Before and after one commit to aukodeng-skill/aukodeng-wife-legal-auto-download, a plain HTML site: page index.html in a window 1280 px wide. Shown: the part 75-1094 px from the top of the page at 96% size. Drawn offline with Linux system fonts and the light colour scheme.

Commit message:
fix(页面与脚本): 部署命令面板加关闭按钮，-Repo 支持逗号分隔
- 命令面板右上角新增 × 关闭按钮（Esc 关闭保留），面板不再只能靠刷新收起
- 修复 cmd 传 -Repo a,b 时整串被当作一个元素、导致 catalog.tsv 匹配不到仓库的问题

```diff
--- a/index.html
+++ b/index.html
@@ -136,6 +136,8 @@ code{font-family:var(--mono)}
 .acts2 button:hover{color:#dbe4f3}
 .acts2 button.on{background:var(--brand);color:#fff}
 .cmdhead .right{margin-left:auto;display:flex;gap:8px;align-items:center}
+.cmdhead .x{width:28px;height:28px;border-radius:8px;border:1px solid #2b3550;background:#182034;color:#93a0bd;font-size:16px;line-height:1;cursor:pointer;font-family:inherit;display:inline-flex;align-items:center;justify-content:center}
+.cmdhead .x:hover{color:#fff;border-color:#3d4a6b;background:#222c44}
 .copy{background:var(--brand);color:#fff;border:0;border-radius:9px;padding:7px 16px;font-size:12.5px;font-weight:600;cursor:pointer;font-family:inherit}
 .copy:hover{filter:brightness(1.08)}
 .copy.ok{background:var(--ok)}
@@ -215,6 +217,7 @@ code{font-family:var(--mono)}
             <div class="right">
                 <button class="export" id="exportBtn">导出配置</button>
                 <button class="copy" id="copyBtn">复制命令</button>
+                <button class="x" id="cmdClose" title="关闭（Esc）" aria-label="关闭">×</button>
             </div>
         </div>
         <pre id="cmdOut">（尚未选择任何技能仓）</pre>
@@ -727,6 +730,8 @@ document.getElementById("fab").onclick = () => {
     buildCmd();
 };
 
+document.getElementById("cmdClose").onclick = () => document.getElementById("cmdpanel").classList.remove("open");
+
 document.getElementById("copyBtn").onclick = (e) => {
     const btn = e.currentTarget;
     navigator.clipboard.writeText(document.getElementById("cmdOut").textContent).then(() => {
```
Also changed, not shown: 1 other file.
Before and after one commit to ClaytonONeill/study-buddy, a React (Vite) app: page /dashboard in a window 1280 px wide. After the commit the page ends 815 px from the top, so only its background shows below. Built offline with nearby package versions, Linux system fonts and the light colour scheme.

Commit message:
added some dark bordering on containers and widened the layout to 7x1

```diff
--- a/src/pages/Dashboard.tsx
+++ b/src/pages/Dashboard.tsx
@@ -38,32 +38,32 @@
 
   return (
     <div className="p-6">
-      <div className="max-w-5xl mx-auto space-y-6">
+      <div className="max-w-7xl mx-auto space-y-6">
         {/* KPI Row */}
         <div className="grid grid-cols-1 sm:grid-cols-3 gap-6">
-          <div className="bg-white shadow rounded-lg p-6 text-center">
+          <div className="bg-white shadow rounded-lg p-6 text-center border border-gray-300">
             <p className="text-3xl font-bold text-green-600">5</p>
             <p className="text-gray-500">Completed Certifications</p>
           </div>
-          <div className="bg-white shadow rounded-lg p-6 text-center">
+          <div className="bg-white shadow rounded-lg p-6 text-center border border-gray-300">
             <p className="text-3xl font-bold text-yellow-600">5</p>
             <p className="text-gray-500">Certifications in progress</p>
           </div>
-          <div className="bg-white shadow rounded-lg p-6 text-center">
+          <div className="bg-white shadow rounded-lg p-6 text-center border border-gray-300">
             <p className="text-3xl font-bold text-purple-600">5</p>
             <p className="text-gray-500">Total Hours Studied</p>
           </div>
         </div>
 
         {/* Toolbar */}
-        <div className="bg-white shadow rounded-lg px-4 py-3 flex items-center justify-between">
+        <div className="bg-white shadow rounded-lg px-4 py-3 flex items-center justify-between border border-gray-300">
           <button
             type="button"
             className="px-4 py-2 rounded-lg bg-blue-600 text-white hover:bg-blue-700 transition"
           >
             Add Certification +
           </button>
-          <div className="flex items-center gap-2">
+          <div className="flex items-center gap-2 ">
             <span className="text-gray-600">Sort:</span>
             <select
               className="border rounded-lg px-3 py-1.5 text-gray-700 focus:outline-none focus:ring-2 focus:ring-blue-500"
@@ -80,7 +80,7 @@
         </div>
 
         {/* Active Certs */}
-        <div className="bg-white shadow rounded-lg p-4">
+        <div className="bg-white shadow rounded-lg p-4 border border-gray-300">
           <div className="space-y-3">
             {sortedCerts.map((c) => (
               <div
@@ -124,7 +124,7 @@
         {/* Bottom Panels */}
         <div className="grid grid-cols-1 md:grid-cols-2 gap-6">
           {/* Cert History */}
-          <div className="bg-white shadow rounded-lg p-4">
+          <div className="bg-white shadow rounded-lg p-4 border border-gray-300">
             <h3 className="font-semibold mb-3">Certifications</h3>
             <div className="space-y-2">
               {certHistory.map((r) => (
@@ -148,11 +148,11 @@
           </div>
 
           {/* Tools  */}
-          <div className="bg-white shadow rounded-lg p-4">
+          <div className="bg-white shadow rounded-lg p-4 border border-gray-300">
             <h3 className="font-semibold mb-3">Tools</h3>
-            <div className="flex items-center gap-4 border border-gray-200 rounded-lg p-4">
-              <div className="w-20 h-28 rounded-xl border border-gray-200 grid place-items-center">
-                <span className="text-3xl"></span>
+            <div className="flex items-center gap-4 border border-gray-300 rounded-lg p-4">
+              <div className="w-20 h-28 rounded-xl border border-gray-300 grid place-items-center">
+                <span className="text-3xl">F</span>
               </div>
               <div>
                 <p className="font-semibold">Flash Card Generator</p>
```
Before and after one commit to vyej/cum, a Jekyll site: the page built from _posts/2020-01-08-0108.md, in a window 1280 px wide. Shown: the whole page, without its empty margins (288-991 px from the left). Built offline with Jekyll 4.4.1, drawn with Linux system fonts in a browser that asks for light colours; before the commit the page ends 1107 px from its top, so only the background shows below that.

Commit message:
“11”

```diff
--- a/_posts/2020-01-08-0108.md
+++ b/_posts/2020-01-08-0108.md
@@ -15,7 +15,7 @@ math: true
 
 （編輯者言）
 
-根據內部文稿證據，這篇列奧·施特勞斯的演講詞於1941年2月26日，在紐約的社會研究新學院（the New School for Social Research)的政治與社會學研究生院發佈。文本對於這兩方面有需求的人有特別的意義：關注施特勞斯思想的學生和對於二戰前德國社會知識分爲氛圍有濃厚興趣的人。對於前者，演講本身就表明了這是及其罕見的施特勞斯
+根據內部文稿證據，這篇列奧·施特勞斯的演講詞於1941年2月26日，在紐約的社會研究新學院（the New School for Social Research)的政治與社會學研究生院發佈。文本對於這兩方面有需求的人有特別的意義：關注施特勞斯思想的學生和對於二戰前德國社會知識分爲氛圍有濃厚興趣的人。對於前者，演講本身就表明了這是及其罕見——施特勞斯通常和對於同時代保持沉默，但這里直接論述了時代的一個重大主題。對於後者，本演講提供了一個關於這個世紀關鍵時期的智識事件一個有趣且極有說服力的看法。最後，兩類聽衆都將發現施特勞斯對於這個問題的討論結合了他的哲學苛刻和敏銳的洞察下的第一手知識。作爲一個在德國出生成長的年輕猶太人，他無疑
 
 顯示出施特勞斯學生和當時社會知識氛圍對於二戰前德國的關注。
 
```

________

All of the data above should be output exactly.

• **Response**
Before and after one commit to aukodeng-skill/aukodeng-wife-legal-auto-download, a plain HTML site: page index.html in a window 1280 px wide. Shown: the part 75-1094 px from the top of the page at 96% size. Drawn offline with Linux system fonts and the light colour scheme.

Commit message:
fix(页面与脚本): 部署命令面板加关闭按钮，-Repo 支持逗号分隔
- 命令面板右上角新增 × 关闭按钮（Esc 关闭保留），面板不再只能靠刷新收起
- 修复 cmd 传 -Repo a,b 时整串被当作一个元素、导致 catalog.tsv 匹配不到仓库的问题

```diff
--- a/index.html
+++ b/index.html
@@ -136,6 +136,8 @@ code{font-family:var(--mono)}
 .acts2 button:hover{color:#dbe4f3}
 .acts2 button.on{background:var(--brand);color:#fff}
 .cmdhead .right{margin-left:auto;display:flex;gap:8px;align-items:center}
+.cmdhead .x{width:28px;height:28px;border-radius:8px;border:1px solid #2b3550;background:#182034;color:#93a0bd;font-size:16px;line-height:1;cursor:pointer;font-family:inherit;display:inline-flex;align-items:center;justify-content:center}
+.cmdhead .x:hover{color:#fff;border-color:#3d4a6b;background:#222c44}
 .copy{background:var(--brand);color:#fff;border:0;border-radius:9px;padding:7px 16px;font-size:12.5px;font-weight:600;cursor:pointer;font-family:inherit}
 .copy:hover{filter:brightness(1.08)}
 .copy.ok{background:var(--ok)}
@@ -215,6 +217,7 @@ code{font-family:var(--mono)}
             <div class="right">
                 <button class="export" id="exportBtn">导出配置</button>
                 <button class="copy" id="copyBtn">复制命令</button>
+                <button class="x" id="cmdClose" title="关闭（Esc）" aria-label="关闭">×</button>
             </div>
         </div>
         <pre id="cmdOut">（尚未选择任何技能仓）</pre>
@@ -727,6 +730,8 @@ document.getElementById("fab").onclick = () => {
     buildCmd();
 };
 
+document.getElementById("cmdClose").onclick = () => document.getElementById("cmdpanel").classList.remove("open");
+
 document.getElementById("copyBtn").onclick = (e) => {
     const btn = e.currentTarget;
     navigator.clipboard.writeText(document.getElementById("cmdOut").textContent).then(() => {
```
Also changed, not shown: 1 other file.
Before and after one commit to ClaytonONeill/study-buddy, a React (Vite) app: page /dashboard in a window 1280 px wide. After the commit the page ends 815 px from the top, so only its background shows below. Built offline with nearby package versions, Linux system fonts and the light colour scheme.

Commit message:
added some dark bordering on containers and widened the layout to 7x1

```diff
--- a/src/pages/Dashboard.tsx
+++ b/src/pages/Dashboard.tsx
@@ -38,32 +38,32 @@
 
   return (
     <div className="p-6">
-      <div className="max-w-5xl mx-auto space-y-6">
+      <div className="max-w-7xl mx-auto space-y-6">
         {/* KPI Row */}
         <div className="grid grid-cols-1 sm:grid-cols-3 gap-6">
-          <div className="bg-white shadow rounded-lg p-6 text-center">
+          <div className="bg-white shadow rounded-lg p-6 text-center border border-gray-300">
             <p className="text-3xl font-bold text-green-600">5</p>
             <p className="text-gray-500">Completed Certifications</p>
           </div>
-          <div className="bg-white shadow rounded-lg p-6 text-center">
+          <div className="bg-white shadow rounded-lg p-6 text-center border border-gray-300">
             <p className="text-3xl font-bold text-yellow-600">5</p>
             <p className="text-gray-500">Certifications in progress</p>
           </div>
-          <div className="bg-white shadow rounded-lg p-6 text-center">
+          <div className="bg-white shadow rounded-lg p-6 text-center border border-gray-300">
             <p className="text-3xl font-bold text-purple-600">5</p>
             <p className="text-gray-500">Total Hours Studied</p>
           </div>
         </div>
 
         {/* Toolbar */}
-        <div className="bg-white shadow rounded-lg px-4 py-3 flex items-center justify-between">
+        <div className="bg-white shadow rounded-lg px-4 py-3 flex items-center justify-between border border-gray-300">
           <button
             type="button"
             className="px-4 py-2 rounded-lg bg-blue-600 text-white hover:bg-blue-700 transition"
           >
             Add Certification +
           </button>
-          <div className="flex items-center gap-2">
+          <div className="flex items-center gap-2 ">
             <span className="text-gray-600">Sort:</span>
             <select
               className="border rounded-lg px-3 py-1.5 text-gray-700 focus:outline-none focus:ring-2 focus:ring-blue-500"
@@ -80,7 +80,7 @@
         </div>
 
         {/* Active Certs */}
-        <div className="bg-white shadow rounded-lg p-4">
+        <div className="bg-white shadow rounded-lg p-4 border border-gray-300">
           <div className="space-y-3">
             {sortedCerts.map((c) => (
               <div
@@ -124,7 +124,7 @@
         {/* Bottom Panels */}
         <div className="grid grid-cols-1 md:grid-cols-2 gap-6">
           {/* Cert History */}
-          <div className="bg-white shadow rounded-lg p-4">
+          <div className="bg-white shadow rounded-lg p-4 border border-gray-300">
             <h3 className="font-semibold mb-3">Certifications</h3>
             <div className="space-y-2">
               {certHistory.map((r) => (
@@ -148,11 +148,11 @@
           </div>
 
           {/* Tools  */}
-          <div className="bg-white shadow rounded-lg p-4">
+          <div className="bg-white shadow rounded-lg p-4 border border-gray-300">
             <h3 className="font-semibold mb-3">Tools</h3>
-            <div className="flex items-center gap-4 border border-gray-200 rounded-lg p-4">
-              <div className="w-20 h-28 rounded-xl border border-gray-200 grid place-items-center">
-                <span className="text-3xl"></span>
+            <div className="flex items-center gap-4 border border-gray-300 rounded-lg p-4">
+              <div className="w-20 h-28 rounded-xl border border-gray-300 grid place-items-center">
+                <span className="text-3xl">F</span>
               </div>
               <div>
                 <p className="font-semibold">Flash Card Generator</p>
```
Before and after one commit to vyej/cum, a Jekyll site: the page built from _posts/2020-01-08-0108.md, in a window 1280 px wide. Shown: the whole page, without its empty margins (288-991 px from the left). Built offline with Jekyll 4.4.1, drawn with Linux system fonts in a browser that asks for light colours; before the commit the page ends 1107 px from its top, so only the background shows below that.

Commit message:
“11”

```diff
--- a/_posts/2020-01-08-0108.md
+++ b/_posts/2020-01-08-0108.md
@@ -15,7 +15,7 @@ math: true
 
 （編輯者言）
 
-根據內部文稿證據，這篇列奧·施特勞斯的演講詞於1941年2月26日，在紐約的社會研究新學院（the New School for Social Research)的政治與社會學研究生院發佈。文本對於這兩方面有需求的人有特別的意義：關注施特勞斯思想的學生和對於二戰前德國社會知識分爲氛圍有濃厚興趣的人。對於前者，演講本身就表明了這是及其罕見的施特勞斯
+根據內部文稿證據，這篇列奧·施特勞斯的演講詞於1941年2月26日，在紐約的社會研究新學院（the New School for Social Research)的政治與社會學研究生院發佈。文本對於這兩方面有需求的人有特別的意義：關注施特勞斯思想的學生和對於二戰前德國社會知識分爲氛圍有濃厚興趣的人。對於前者，演講本身就表明了這是及其罕見——施特勞斯通常和對於同時代保持沉默，但這里直接論述了時代的一個重大主題。對於後者，本演講提供了一個關於這個世紀關鍵時期的智識事件一個有趣且極有說服力的看法。最後，兩類聽衆都將發現施特勞斯對於這個問題的討論結合了他的哲學苛刻和敏銳的洞察下的第一手知識。作爲一個在德國出生成長的年輕猶太人，他無疑
 
 顯示出施特勞斯學生和當時社會知識氛圍對於二戰前德國的關注。
 
```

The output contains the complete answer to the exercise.